Excerpts from a dataset:
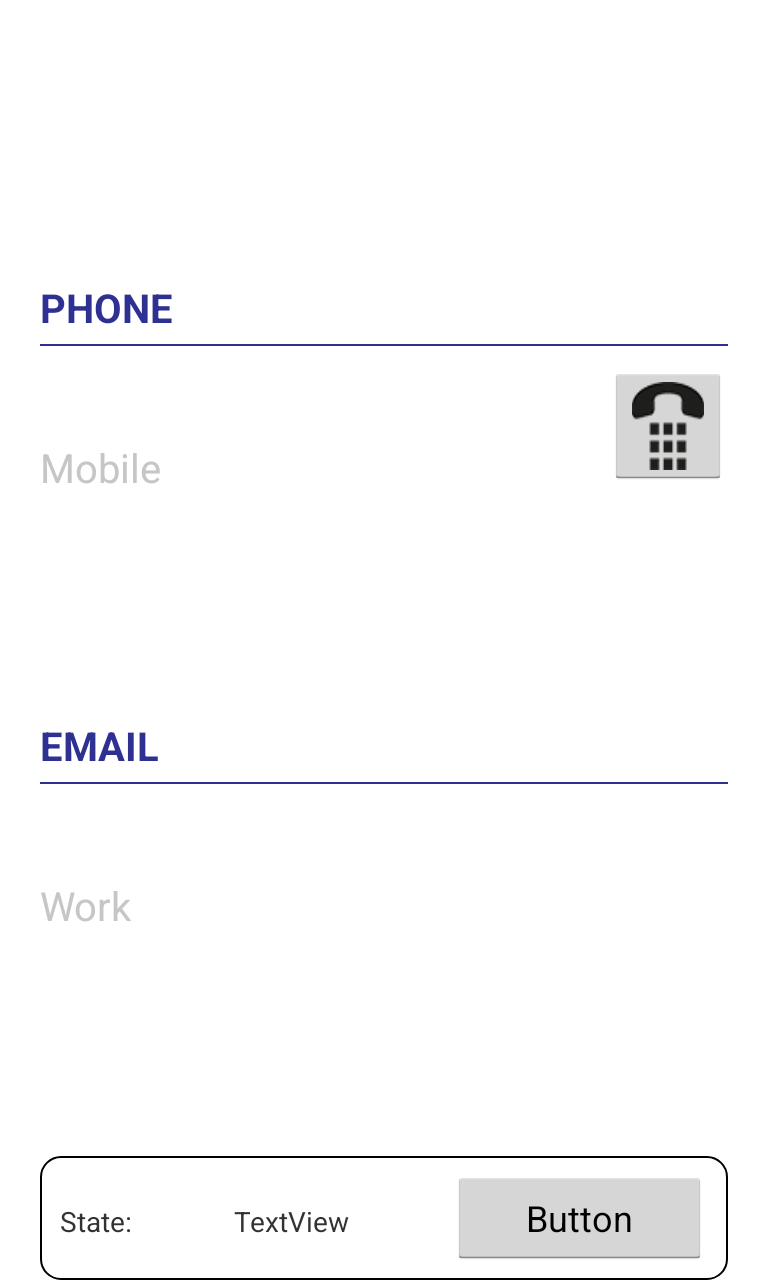
Repository: GitDidNotExitCleanly/FaceLabel
Layout: FaceLabel/res/layout/fragment_member_display.xml
The author's editor kept a copy of each file at every save. The layout is drawn from the files as they stood at one save, then again after the next save.
It is drawn on a 768 x 1280 px phone screen (xhdpi) without system bars, with theme AppTheme; the app's code is not run.

Above is the layout before, as saved 2015-05-12 17:06:17.

After the next save:
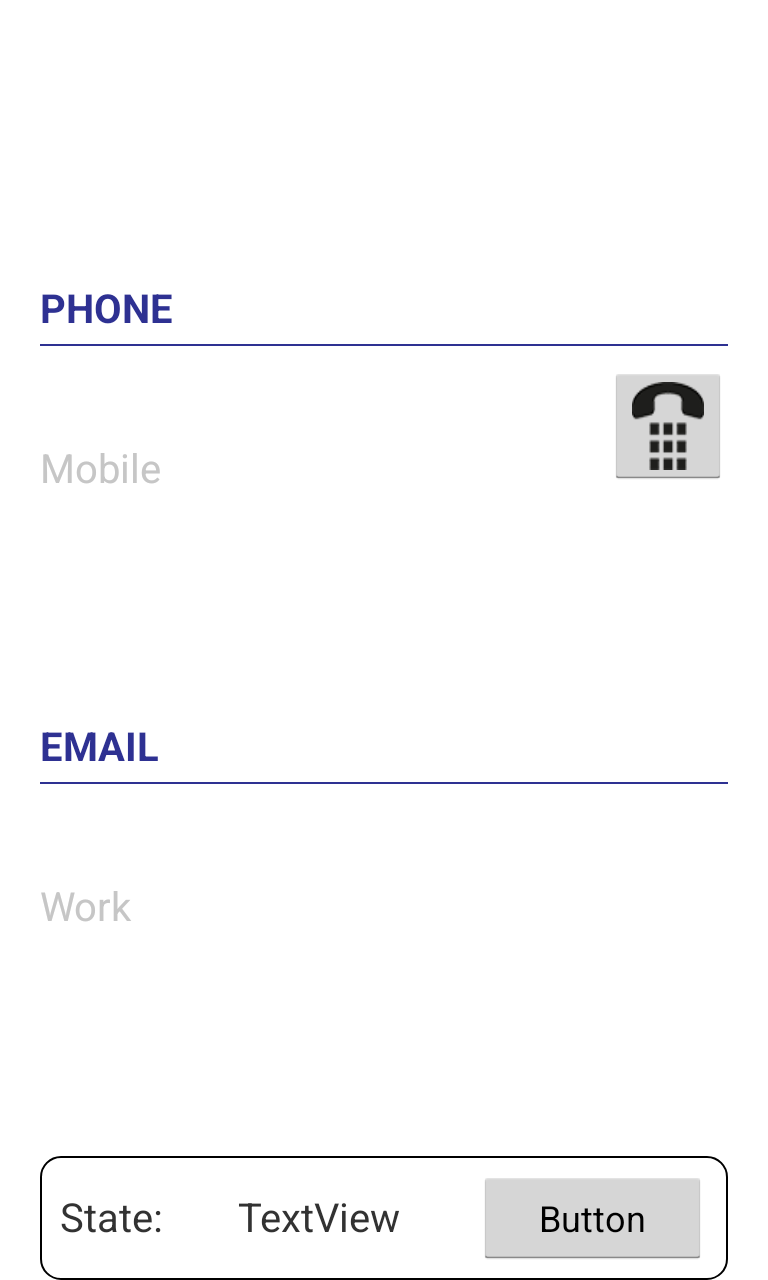
Saved 48 s later.
--- a/FaceLabel/res/layout/fragment_member_display.xml
+++ b/FaceLabel/res/layout/fragment_member_display.xml
@@ -148,6 +148,7 @@
             android:layout_width="wrap_content"
             android:layout_height="wrap_content"
             android:layout_weight="1"
+            android:textSize="20sp"
             android:text="State:" />
 
         <TextView
@@ -155,6 +156,7 @@
             android:layout_width="wrap_content"
             android:layout_height="wrap_content"
             android:layout_weight="1"
+            android:textSize="20sp"
             android:text="TextView" />
 
         <Button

HOW TO COMPLETE THIS TASK >>
Would you please retype all the data exactly? Leave out whatever pictures it holds.

WRITTEN SOLUTION >>
Repository: GitDidNotExitCleanly/FaceLabel
Layout: FaceLabel/res/layout/fragment_member_display.xml
The author's editor kept a copy of each file at every save. The layout is drawn from the files as they stood at one save, then again after the next save.
It is drawn on a 768 x 1280 px phone screen (xhdpi) without system bars, with theme AppTheme; the app's code is not run.

Above is the layout before, as saved 2015-05-12 17:06:17.

After the next save:
Saved 48 s later.
--- a/FaceLabel/res/layout/fragment_member_display.xml
+++ b/FaceLabel/res/layout/fragment_member_display.xml
@@ -148,6 +148,7 @@
             android:layout_width="wrap_content"
             android:layout_height="wrap_content"
             android:layout_weight="1"
+            android:textSize="20sp"
             android:text="State:" />
 
         <TextView
@@ -155,6 +156,7 @@
             android:layout_width="wrap_content"
             android:layout_height="wrap_content"
             android:layout_weight="1"
+            android:textSize="20sp"
             android:text="TextView" />
 
         <Button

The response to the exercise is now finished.